TASK:
Check each line of the records for "util"; collect those that have it.

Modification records
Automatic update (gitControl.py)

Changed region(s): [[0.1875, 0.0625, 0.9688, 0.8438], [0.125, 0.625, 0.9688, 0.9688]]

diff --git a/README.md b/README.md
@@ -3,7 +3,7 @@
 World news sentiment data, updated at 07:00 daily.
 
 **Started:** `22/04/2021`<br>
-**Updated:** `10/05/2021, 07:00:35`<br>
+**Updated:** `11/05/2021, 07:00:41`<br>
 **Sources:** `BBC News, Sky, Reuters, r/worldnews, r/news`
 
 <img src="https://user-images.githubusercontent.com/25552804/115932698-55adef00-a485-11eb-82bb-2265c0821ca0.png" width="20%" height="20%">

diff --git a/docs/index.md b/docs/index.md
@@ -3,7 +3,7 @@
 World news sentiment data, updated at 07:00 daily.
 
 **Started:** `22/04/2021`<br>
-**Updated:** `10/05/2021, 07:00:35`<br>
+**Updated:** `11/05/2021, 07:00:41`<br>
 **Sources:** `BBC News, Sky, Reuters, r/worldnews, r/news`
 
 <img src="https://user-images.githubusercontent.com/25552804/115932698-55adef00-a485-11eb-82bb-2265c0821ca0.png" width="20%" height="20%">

...

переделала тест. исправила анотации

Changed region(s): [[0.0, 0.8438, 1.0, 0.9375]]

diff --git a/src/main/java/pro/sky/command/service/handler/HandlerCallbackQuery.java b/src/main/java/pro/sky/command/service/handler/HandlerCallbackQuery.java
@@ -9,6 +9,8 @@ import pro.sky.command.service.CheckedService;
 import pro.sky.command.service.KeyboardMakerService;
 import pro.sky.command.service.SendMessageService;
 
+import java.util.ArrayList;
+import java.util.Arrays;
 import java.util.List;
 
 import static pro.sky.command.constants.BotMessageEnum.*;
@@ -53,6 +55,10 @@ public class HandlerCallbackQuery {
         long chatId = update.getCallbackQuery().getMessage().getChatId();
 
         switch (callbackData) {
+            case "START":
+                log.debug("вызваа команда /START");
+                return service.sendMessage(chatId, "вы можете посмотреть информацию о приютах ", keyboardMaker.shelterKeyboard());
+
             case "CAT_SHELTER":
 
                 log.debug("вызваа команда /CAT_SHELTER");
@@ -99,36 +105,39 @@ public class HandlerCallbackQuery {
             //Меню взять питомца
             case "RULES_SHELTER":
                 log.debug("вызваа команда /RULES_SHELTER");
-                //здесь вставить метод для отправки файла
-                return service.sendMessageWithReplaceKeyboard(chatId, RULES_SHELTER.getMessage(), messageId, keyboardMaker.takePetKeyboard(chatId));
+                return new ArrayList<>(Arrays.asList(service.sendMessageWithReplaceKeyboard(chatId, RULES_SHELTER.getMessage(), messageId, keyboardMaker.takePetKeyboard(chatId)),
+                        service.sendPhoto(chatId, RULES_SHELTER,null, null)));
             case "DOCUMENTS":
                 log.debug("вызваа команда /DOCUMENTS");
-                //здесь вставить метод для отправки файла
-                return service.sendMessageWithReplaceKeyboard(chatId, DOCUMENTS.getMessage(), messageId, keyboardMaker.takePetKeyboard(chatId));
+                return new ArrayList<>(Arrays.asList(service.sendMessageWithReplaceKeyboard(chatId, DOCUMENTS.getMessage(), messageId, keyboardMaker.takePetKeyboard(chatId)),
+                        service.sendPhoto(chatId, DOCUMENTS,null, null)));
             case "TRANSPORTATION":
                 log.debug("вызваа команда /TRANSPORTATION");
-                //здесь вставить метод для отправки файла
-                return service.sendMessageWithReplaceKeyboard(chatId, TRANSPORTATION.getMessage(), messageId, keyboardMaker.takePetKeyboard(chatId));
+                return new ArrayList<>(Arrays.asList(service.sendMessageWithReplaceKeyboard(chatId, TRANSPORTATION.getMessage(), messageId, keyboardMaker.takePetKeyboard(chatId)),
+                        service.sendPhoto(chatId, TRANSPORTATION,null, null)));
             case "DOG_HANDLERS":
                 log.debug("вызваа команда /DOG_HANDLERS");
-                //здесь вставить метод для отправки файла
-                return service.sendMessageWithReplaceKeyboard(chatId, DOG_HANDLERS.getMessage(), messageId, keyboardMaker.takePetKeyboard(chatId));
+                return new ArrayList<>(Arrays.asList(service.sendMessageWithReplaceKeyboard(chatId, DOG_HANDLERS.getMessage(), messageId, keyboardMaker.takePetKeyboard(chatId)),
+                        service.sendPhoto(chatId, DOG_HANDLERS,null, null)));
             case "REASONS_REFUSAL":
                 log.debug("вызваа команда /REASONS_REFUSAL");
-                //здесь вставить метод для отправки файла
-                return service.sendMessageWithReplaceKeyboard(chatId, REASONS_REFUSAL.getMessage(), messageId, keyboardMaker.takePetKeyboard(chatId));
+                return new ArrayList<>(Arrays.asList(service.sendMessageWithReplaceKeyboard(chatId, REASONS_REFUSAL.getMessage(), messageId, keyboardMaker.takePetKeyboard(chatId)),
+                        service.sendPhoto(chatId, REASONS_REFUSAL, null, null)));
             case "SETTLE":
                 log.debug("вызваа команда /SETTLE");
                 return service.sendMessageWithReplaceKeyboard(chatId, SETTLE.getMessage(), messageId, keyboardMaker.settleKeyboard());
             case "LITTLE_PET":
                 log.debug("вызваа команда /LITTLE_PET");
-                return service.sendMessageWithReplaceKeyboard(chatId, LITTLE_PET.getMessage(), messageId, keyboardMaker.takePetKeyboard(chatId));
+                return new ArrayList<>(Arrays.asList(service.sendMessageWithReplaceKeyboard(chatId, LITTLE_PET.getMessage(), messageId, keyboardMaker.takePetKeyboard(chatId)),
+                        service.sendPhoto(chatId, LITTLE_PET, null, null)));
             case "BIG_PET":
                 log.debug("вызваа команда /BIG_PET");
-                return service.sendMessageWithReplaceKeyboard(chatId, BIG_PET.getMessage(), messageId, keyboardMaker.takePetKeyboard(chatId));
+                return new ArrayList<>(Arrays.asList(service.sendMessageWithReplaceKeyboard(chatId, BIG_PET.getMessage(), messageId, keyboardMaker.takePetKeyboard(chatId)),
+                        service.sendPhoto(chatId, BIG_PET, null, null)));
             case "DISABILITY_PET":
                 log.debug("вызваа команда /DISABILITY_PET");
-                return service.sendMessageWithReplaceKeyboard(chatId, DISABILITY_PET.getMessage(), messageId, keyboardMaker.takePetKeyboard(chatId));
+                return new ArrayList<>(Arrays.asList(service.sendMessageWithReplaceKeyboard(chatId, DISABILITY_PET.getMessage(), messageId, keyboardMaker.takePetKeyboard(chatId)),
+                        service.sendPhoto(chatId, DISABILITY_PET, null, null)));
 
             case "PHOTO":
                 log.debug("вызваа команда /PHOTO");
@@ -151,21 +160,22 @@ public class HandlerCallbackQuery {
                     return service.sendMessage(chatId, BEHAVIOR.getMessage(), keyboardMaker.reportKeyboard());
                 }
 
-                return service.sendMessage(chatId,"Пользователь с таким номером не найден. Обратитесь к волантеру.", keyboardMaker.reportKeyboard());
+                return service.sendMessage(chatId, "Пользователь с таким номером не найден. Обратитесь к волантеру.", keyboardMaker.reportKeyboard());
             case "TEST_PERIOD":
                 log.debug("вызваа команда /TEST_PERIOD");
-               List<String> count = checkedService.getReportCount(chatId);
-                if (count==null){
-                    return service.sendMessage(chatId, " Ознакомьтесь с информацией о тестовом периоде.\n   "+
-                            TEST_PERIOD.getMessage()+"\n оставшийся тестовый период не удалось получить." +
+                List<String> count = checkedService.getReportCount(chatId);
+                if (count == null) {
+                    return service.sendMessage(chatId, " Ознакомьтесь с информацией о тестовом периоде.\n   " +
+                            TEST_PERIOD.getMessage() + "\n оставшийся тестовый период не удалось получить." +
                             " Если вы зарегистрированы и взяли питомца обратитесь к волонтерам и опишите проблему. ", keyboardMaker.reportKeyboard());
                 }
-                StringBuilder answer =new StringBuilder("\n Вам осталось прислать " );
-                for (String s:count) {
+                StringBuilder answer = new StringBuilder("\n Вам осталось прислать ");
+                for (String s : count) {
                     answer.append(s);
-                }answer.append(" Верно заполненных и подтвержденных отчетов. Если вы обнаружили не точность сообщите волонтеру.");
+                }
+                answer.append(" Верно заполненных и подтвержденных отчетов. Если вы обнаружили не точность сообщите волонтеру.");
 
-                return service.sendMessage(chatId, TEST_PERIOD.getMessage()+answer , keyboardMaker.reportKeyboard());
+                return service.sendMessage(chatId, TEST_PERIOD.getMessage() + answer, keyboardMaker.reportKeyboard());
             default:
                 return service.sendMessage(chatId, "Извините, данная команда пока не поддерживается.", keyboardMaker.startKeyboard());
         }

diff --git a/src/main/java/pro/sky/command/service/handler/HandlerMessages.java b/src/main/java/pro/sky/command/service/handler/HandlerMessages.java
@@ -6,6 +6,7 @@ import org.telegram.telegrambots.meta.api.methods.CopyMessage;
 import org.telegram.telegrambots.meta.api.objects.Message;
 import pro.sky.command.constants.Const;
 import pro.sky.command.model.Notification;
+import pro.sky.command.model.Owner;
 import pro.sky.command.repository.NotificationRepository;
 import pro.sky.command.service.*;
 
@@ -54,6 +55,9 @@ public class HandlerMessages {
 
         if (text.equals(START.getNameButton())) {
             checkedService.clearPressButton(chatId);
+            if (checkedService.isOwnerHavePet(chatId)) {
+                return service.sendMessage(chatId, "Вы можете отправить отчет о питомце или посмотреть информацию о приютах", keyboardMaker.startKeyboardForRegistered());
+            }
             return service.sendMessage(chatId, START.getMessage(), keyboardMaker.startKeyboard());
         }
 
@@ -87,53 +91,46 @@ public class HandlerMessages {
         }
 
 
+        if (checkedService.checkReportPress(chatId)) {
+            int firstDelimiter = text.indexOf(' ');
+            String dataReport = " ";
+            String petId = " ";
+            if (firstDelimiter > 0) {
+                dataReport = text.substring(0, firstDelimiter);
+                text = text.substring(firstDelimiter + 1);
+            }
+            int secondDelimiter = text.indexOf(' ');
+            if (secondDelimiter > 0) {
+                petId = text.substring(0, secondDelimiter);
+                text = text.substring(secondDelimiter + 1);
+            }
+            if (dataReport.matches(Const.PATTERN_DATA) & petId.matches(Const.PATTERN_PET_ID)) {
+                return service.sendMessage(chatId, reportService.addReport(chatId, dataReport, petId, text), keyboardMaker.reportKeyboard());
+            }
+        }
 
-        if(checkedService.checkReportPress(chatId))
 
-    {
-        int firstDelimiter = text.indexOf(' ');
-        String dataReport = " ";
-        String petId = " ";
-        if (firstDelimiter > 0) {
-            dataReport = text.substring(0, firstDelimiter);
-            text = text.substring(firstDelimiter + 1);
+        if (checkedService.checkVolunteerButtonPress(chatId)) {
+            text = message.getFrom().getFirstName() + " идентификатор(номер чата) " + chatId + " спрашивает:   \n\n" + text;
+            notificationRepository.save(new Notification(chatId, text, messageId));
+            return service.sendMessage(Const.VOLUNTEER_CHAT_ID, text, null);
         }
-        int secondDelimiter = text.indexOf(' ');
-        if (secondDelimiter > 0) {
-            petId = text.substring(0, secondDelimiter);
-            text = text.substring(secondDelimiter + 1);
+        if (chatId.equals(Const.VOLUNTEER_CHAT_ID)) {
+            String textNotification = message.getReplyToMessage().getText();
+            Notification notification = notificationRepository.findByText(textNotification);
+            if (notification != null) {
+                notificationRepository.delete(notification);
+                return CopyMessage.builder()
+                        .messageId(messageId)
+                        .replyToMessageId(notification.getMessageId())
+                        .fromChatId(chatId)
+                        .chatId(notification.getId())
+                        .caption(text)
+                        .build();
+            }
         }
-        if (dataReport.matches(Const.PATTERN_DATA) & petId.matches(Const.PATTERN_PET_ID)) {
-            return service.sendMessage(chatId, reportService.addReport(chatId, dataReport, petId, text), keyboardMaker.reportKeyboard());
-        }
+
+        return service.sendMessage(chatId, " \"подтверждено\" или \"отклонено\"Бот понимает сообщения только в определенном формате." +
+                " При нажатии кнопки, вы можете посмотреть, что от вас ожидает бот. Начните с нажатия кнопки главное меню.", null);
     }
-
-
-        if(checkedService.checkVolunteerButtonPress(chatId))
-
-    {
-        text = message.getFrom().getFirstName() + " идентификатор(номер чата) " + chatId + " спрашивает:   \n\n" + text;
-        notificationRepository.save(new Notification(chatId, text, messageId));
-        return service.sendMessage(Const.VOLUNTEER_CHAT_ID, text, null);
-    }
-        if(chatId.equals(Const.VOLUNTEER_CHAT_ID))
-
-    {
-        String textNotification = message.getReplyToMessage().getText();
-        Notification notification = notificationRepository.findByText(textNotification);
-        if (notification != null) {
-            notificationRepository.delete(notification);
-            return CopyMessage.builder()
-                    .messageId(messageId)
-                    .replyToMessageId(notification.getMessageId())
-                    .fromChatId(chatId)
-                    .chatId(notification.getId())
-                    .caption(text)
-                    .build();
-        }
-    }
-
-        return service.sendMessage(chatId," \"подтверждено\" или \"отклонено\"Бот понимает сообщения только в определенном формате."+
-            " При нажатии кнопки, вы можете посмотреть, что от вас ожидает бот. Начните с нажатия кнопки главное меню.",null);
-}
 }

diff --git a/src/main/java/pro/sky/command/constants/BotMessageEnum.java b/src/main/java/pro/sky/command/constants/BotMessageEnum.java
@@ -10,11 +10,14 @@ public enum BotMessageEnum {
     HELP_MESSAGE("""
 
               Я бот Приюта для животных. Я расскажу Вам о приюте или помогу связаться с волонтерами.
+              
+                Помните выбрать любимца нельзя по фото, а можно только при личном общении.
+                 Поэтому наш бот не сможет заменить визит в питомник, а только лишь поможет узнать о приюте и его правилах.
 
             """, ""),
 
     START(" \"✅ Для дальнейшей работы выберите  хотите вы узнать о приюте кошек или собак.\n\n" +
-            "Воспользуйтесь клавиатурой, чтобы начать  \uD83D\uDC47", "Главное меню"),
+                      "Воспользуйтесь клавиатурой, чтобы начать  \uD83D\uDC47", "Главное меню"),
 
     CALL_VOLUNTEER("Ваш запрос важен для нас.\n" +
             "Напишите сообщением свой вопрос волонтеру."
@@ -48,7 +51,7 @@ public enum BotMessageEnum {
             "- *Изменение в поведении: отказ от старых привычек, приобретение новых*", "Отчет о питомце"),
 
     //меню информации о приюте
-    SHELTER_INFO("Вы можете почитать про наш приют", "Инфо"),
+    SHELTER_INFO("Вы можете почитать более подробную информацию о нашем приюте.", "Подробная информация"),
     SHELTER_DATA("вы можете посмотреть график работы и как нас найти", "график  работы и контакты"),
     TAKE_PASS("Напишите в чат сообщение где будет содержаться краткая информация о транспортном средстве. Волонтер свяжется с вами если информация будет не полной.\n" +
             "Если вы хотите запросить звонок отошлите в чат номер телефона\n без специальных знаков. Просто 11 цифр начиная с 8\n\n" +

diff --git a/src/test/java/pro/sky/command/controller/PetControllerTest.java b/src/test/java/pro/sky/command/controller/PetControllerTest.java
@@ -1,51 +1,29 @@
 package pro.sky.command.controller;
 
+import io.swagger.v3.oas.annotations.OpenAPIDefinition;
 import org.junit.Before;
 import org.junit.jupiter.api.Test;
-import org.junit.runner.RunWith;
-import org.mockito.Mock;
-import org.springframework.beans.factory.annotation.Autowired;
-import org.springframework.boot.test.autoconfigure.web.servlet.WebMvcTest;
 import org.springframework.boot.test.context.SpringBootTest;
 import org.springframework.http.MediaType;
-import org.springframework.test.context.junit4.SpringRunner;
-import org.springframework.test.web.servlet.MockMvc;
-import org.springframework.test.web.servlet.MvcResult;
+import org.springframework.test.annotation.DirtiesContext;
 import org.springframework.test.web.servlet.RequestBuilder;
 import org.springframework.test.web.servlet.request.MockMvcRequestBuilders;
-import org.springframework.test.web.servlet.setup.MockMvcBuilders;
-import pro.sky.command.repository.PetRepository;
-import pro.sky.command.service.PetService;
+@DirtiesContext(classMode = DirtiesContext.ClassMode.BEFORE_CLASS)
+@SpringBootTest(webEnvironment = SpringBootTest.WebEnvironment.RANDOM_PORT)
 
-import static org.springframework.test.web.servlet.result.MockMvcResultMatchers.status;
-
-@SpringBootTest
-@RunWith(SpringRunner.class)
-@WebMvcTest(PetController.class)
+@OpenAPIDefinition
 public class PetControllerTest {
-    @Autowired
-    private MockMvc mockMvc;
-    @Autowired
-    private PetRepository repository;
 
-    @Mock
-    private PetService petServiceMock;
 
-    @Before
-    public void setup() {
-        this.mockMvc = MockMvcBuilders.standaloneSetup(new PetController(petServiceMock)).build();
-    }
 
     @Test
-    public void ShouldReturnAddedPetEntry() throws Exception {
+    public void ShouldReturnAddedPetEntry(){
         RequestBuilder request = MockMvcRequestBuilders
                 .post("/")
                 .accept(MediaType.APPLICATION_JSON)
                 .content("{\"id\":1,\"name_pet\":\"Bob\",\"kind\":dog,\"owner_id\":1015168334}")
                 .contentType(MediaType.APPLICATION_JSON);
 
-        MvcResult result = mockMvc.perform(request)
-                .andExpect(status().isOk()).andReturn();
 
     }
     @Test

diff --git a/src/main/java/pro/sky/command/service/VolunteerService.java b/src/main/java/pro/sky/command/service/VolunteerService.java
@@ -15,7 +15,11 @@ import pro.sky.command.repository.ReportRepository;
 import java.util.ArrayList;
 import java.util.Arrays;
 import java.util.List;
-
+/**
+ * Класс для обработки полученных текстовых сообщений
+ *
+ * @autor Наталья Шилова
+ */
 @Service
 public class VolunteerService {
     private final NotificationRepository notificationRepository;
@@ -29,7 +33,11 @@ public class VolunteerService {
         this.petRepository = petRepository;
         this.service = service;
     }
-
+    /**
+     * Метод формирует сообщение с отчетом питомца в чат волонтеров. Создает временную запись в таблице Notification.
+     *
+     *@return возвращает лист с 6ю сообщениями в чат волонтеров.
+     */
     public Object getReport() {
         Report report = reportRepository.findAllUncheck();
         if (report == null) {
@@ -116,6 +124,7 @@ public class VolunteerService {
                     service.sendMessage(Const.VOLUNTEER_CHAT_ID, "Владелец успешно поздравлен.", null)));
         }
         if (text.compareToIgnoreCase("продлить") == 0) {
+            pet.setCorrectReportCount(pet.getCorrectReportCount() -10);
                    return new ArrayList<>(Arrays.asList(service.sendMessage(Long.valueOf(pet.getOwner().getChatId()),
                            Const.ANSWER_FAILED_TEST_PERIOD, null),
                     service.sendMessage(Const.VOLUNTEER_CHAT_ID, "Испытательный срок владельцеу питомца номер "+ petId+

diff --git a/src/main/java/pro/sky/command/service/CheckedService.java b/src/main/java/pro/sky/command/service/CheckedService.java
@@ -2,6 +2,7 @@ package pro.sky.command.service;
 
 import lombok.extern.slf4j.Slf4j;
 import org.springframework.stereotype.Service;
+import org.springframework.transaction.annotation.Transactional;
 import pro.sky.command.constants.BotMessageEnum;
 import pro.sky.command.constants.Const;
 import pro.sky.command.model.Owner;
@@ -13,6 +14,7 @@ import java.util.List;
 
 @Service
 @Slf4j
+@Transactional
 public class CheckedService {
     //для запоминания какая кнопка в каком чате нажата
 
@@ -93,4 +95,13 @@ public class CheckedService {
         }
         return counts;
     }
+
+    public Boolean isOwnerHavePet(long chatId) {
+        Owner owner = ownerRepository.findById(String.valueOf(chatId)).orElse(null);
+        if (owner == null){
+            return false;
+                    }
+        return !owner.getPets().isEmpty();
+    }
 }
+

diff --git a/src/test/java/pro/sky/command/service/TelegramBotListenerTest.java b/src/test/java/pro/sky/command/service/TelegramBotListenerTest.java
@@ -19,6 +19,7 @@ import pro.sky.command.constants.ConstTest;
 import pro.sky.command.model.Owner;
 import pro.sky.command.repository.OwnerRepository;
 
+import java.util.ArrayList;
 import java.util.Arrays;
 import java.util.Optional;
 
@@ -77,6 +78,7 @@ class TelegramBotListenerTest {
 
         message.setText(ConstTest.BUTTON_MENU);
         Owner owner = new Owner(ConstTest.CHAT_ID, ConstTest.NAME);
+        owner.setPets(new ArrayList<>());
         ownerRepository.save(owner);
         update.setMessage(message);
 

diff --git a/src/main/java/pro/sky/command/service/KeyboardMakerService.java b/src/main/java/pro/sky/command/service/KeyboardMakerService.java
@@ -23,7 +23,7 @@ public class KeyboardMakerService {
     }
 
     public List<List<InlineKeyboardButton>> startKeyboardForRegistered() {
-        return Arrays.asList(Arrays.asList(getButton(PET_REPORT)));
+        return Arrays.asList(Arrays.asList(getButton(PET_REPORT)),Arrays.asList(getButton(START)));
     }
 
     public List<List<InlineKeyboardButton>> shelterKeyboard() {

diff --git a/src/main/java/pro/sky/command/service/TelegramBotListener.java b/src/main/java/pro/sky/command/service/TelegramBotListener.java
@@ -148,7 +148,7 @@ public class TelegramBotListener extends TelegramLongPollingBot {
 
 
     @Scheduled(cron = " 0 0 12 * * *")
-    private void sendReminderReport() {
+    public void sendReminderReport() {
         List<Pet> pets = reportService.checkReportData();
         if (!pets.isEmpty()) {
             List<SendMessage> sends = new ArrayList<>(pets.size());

OUTPUT OF THE EXERCISE:
+import java.util.ArrayList;
+import java.util.Arrays;
 import java.util.List;
 import java.util.ArrayList;
 import java.util.Arrays;
 import java.util.List;
@@ -13,6 +14,7 @@ import java.util.List;
+import java.util.ArrayList;
 import java.util.Arrays;
 import java.util.Optional;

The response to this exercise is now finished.